* Your task *
An exact copy of the entries is required, with every image omitted.

-- Information shown follows --

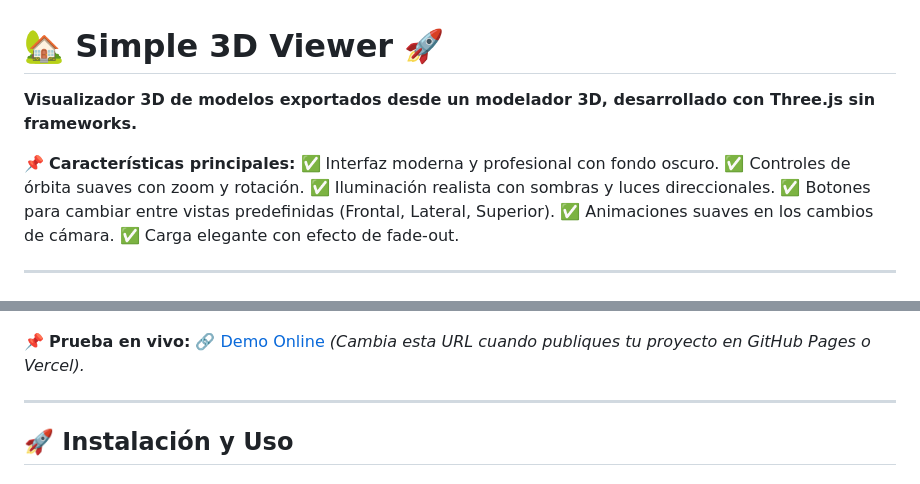
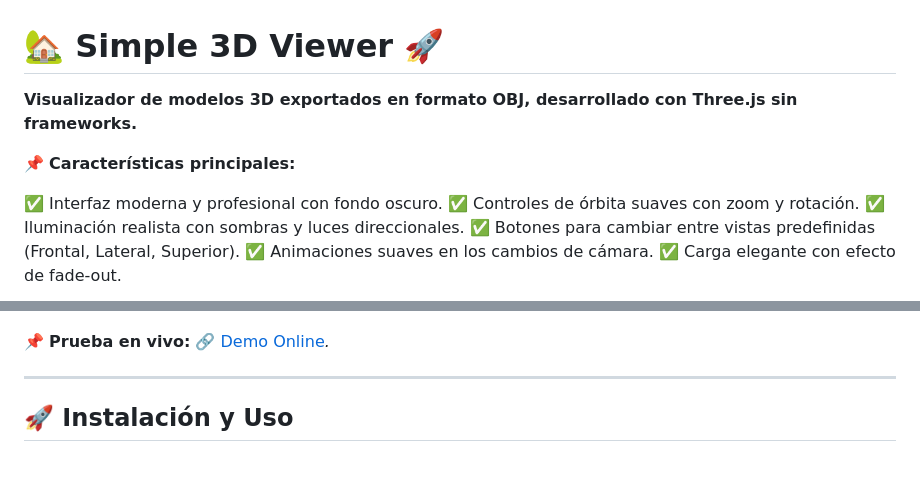
Before and after one commit to appjava/simple3d, a Markdown page: Readme.md, 2 parts joined by grey strips. Rendered like a GitHub page.

```diff
--- a/Readme.md
+++ b/Readme.md
@@ -1,8 +1,9 @@
 # 🏡 Simple 3D Viewer 🚀
 
-**Visualizador 3D de modelos exportados desde un modelador 3D, desarrollado con Three.js sin frameworks.**
+**Visualizador de modelos 3D exportados en formato OBJ, desarrollado con Three.js sin frameworks.**
 
 📌 **Características principales:**
+
 ✅ Interfaz moderna y profesional con fondo oscuro.
 ✅ Controles de órbita suaves con zoom y rotación.
 ✅ Iluminación realista con sombras y luces direccionales.
@@ -17,7 +18,7 @@
 📷 **Captura de pantalla:**
 ![Simple 3D Viewer](https://raw.githubusercontent.com/appjava/simple3d/refs/heads/main/demo.png)
 
-📌 **Prueba en vivo:** [🔗 Demo Online](https://appjava.github.io/simple3d/) *(Cambia esta URL cuando publiques tu proyecto en GitHub Pages o Vercel).*
+📌 **Prueba en vivo:** [🔗 Demo Online](https://appjava.github.io/simple3d/)*.*
 
 ---
 
```
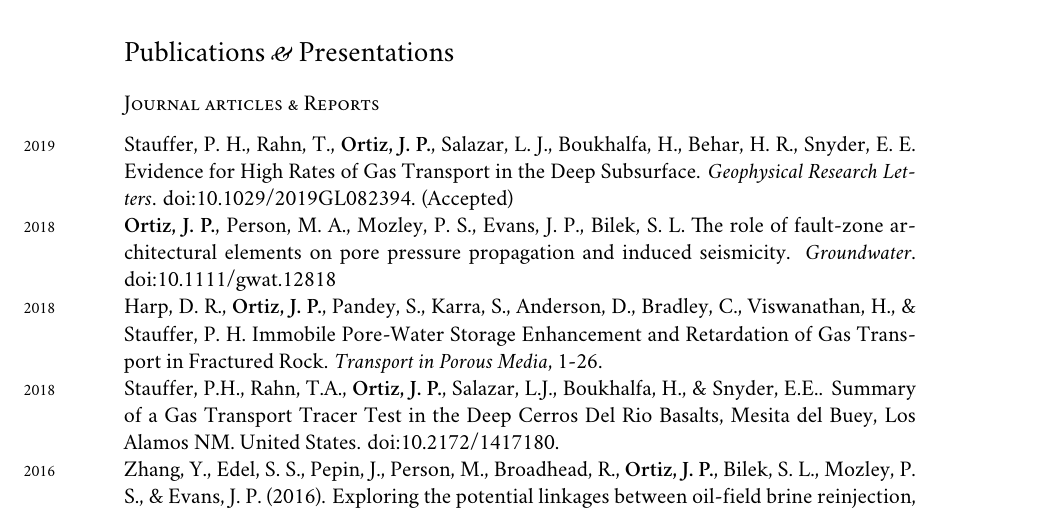
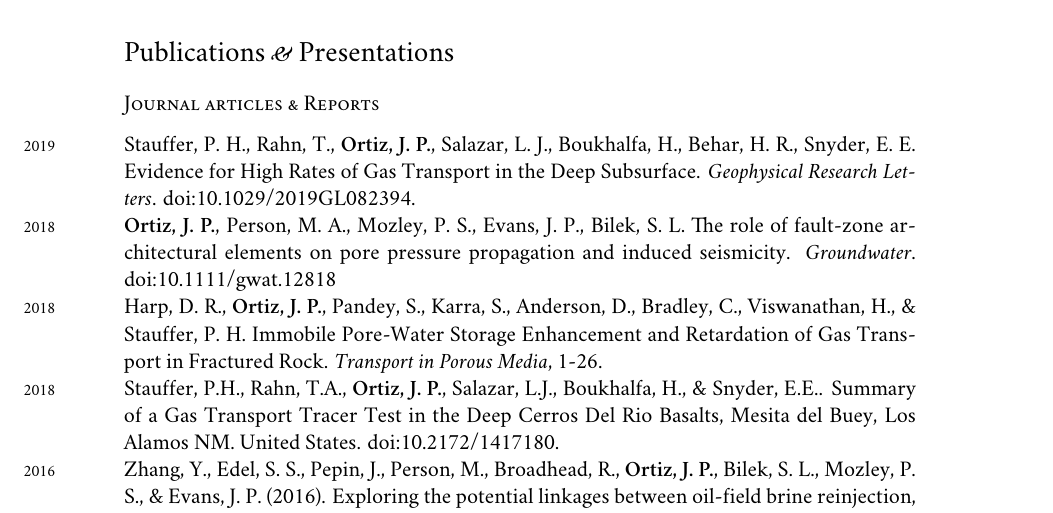
Before and after one commit to johnportiz14/cv, a LaTeX CV (john_ortiz_cv.tex): part of page 4 of 5, cut so that both start at the same text. Compiled offline with XeLaTeX; a missing font is replaced by an installed copy or a similar font.

Commit message:
Remove (accepted) from most recent pub.

```diff
--- a/john_ortiz_cv.tex
+++ b/john_ortiz_cv.tex
@@ -228,7 +228,7 @@ Advanced proficiency in written and conversational Spanish (nine years of academ
 %\subsection*{Journal articles \amper{} Reports}
 \subsection*{Journal articles \& Reports}
 \noindent
-\years{2019}Stauffer, P. H., Rahn, T., \textbf{Ortiz, J. P.}, Salazar, L. J., Boukhalfa, H., Behar, H. R., Snyder, E. E. Evidence for High Rates of Gas Transport in the Deep Subsurface. \emph{Geophysical Research Letters}. doi:10.1029/2019GL082394. (Accepted)\\
+\years{2019}Stauffer, P. H., Rahn, T., \textbf{Ortiz, J. P.}, Salazar, L. J., Boukhalfa, H., Behar, H. R., Snyder, E. E. Evidence for High Rates of Gas Transport in the Deep Subsurface. \emph{Geophysical Research Letters}. doi:10.1029/2019GL082394.\\
 \years{2018}\textbf{Ortiz, J. P.}, Person, M. A., Mozley, P. S., Evans, J. P., Bilek, S. L. The role of fault-zone architectural elements on pore pressure propagation and induced seismicity. \emph{Groundwater}. doi:10.1111/gwat.12818\\
 \years{2018}Harp, D. R., \textbf{Ortiz, J. P.}, Pandey, S., Karra, S., Anderson, D., Bradley, C., Viswanathan, H., \& Stauffer, P. H. Immobile Pore-Water Storage Enhancement and Retardation of Gas Transport in Fractured Rock. \emph{Transport in Porous Media}, 1-26.\\
 \years{2018}Stauffer, P.H., Rahn, T.A., \textbf{Ortiz, J. P.}, Salazar, L.J., Boukhalfa, H., \& Snyder, E.E.. Summary of a Gas Transport Tracer Test in the Deep Cerros Del Rio Basalts, Mesita del Buey, Los Alamos NM. United States. doi:10.2172/1417180.\\
```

-- Information shown concluded --

* Output of the task *
Before and after one commit to appjava/simple3d, a Markdown page: Readme.md, 2 parts joined by grey strips. Rendered like a GitHub page.

```diff
--- a/Readme.md
+++ b/Readme.md
@@ -1,8 +1,9 @@
 # 🏡 Simple 3D Viewer 🚀
 
-**Visualizador 3D de modelos exportados desde un modelador 3D, desarrollado con Three.js sin frameworks.**
+**Visualizador de modelos 3D exportados en formato OBJ, desarrollado con Three.js sin frameworks.**
 
 📌 **Características principales:**
+
 ✅ Interfaz moderna y profesional con fondo oscuro.
 ✅ Controles de órbita suaves con zoom y rotación.
 ✅ Iluminación realista con sombras y luces direccionales.
@@ -17,7 +18,7 @@
 📷 **Captura de pantalla:**
 ![Simple 3D Viewer](https://raw.githubusercontent.com/appjava/simple3d/refs/heads/main/demo.png)
 
-📌 **Prueba en vivo:** [🔗 Demo Online](https://appjava.github.io/simple3d/) *(Cambia esta URL cuando publiques tu proyecto en GitHub Pages o Vercel).*
+📌 **Prueba en vivo:** [🔗 Demo Online](https://appjava.github.io/simple3d/)*.*
 
 ---
 
```
Before and after one commit to johnportiz14/cv, a LaTeX CV (john_ortiz_cv.tex): part of page 4 of 5, cut so that both start at the same text. Compiled offline with XeLaTeX; a missing font is replaced by an installed copy or a similar font.

Commit message:
Remove (accepted) from most recent pub.

```diff
--- a/john_ortiz_cv.tex
+++ b/john_ortiz_cv.tex
@@ -228,7 +228,7 @@ Advanced proficiency in written and conversational Spanish (nine years of academ
 %\subsection*{Journal articles \amper{} Reports}
 \subsection*{Journal articles \& Reports}
 \noindent
-\years{2019}Stauffer, P. H., Rahn, T., \textbf{Ortiz, J. P.}, Salazar, L. J., Boukhalfa, H., Behar, H. R., Snyder, E. E. Evidence for High Rates of Gas Transport in the Deep Subsurface. \emph{Geophysical Research Letters}. doi:10.1029/2019GL082394. (Accepted)\\
+\years{2019}Stauffer, P. H., Rahn, T., \textbf{Ortiz, J. P.}, Salazar, L. J., Boukhalfa, H., Behar, H. R., Snyder, E. E. Evidence for High Rates of Gas Transport in the Deep Subsurface. \emph{Geophysical Research Letters}. doi:10.1029/2019GL082394.\\
 \years{2018}\textbf{Ortiz, J. P.}, Person, M. A., Mozley, P. S., Evans, J. P., Bilek, S. L. The role of fault-zone architectural elements on pore pressure propagation and induced seismicity. \emph{Groundwater}. doi:10.1111/gwat.12818\\
 \years{2018}Harp, D. R., \textbf{Ortiz, J. P.}, Pandey, S., Karra, S., Anderson, D., Bradley, C., Viswanathan, H., \& Stauffer, P. H. Immobile Pore-Water Storage Enhancement and Retardation of Gas Transport in Fractured Rock. \emph{Transport in Porous Media}, 1-26.\\
 \years{2018}Stauffer, P.H., Rahn, T.A., \textbf{Ortiz, J. P.}, Salazar, L.J., Boukhalfa, H., \& Snyder, E.E.. Summary of a Gas Transport Tracer Test in the Deep Cerros Del Rio Basalts, Mesita del Buey, Los Alamos NM. United States. doi:10.2172/1417180.\\
```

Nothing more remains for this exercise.